Tag Archives: tax abatements

The “But For” Test

When I was in City Hall, in the late 1970s, the use of tax abatements to lure employers to Indianapolis, or to blighted areas, was relatively new. Back then, applicants for those abatements were expected to demonstrate that “but for” the tax break, they wouldn’t make the move–that the incentive made the difference between an economically viable move and one that otherwise wouldn’t make economic sense.

I recall several quibbles about whether this or that business had actually met the “but for” test.

Over the years, of course, we’ve heard less and less about cities justifying the various incentives being doled out to entice employers, with the result that the whole country sometimes seems engaged in a zero-sum game (after all, when factory A moves from state B to state C, jobs may come to state C, but they’re lost to state B. Total economic activity rarely increases.) Incentives have come to look more and more like bribes; larger enterprises looking to move or expand pit “bidders” against each other to extract the largest concessions.

“Who will pay me the most to come?”

Those of us who have looked askance at the evolution of this competition have long believed that these enterprises would move to locations that made business sense without the incentives/bribes. And now we have evidence.

Remember when AOC and many others blocked the three billion dollars in subsidies that New York offered Amazon? Amazon is moving to New York anyway. Without the subsidies.

“The giant online retailer said it has signed a new lease for 335,000 square feet on the city’s west side in the new Hudson Yards neighborhood, where it will have more than 1,500 employees,” The Wall Street Journal reported. “Amazon is taking the space without any of the special tax credits and other inducements the company had been offered to build a new headquarters in the Queens neighborhood of Long Island City, the company said.”

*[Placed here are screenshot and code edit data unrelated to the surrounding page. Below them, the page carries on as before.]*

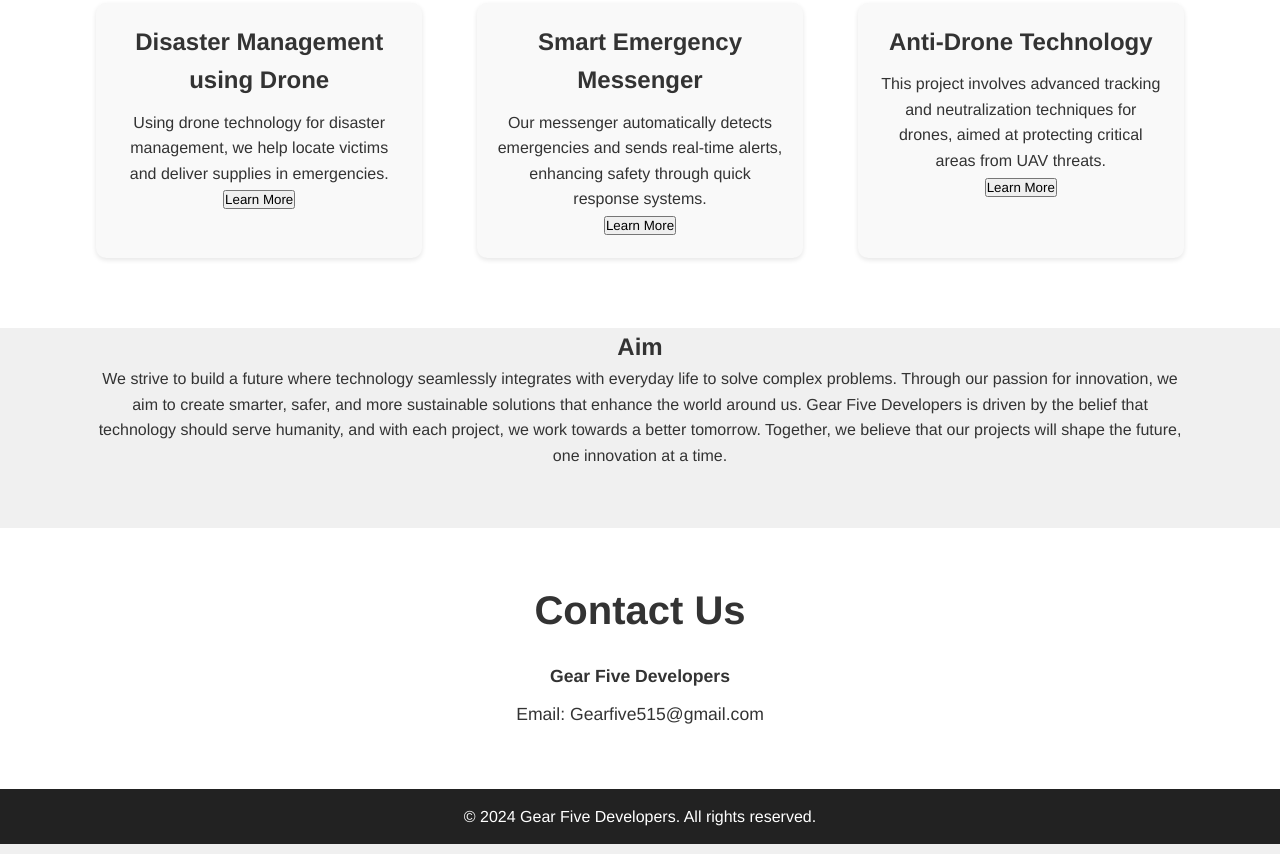
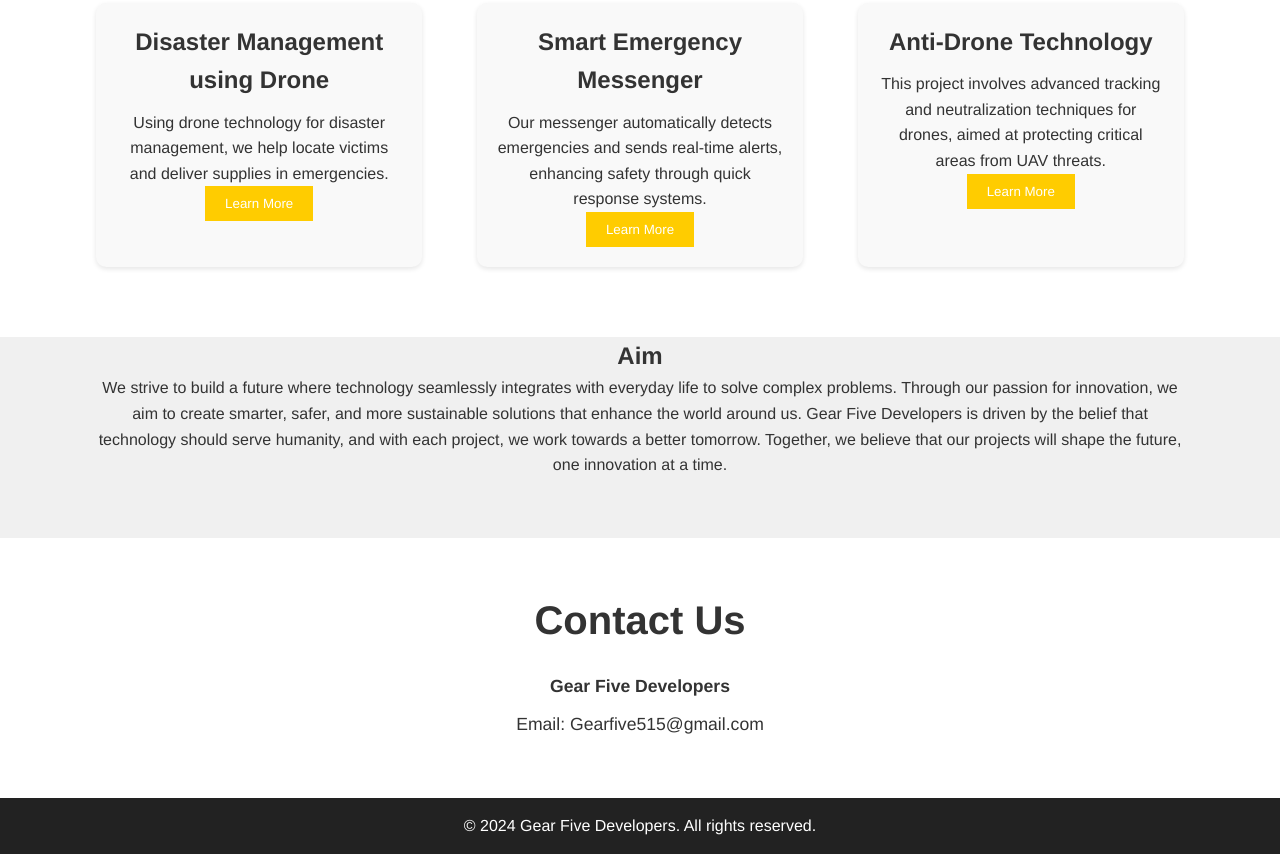
Before and after one commit to gearfive23/Gearfivedevelopers, a plain HTML site: page index.html in a window 1280 px wide. Shown: the part 1609-2463 px from the top of the page. Drawn offline with Linux system fonts and the light colour scheme.

Commit message:
styles.css

```diff
--- a/styles.css
+++ b/styles.css
@@ -123,6 +123,15 @@
     font-size: 1.5rem;
 }
 
+.project-btn {
+    background-color:#ffcc00;
+    color: #fff;
+    padding: 10px 20px;
+    border: none;
+    cursor: pointer;
+    transition: background-color 0.3s ease;
+}
+
 .team ul {
     list-style: none;
 }
```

“The new lease represents Amazon’s largest expansion in New York since it stunned the city by abandoning those earlier plans. Amazon pulled back after facing a backlash from some politicians and activists over the roughly $3 billion in financial incentives the city and state had extended to woo the company and the 25,000 new jobs it had pledged to create,” The Journal explained.

Clearly, a New York location made business sense for the company. That being the case, the massive subsidies it extracted during the competitive process were gravy–and taxpayers were supplying that gravy.

The politicians and activists who had blocked the original offer had argued that it was unnecessary. They were clearly correct. There is no way that Amazon could have passed a “but for” test.

The money being spent on these high-profile efforts could be used instead to grow local businesses–why not, for example, create a fund that would finance promising mom-and-pop startups that can’t get conventional financing? Or use that money to make local retail districts more attractive and accessible?

Bribing employers to relocate is not “economic development”–and as Amazon has just demonstrated, it’s usually not necessary.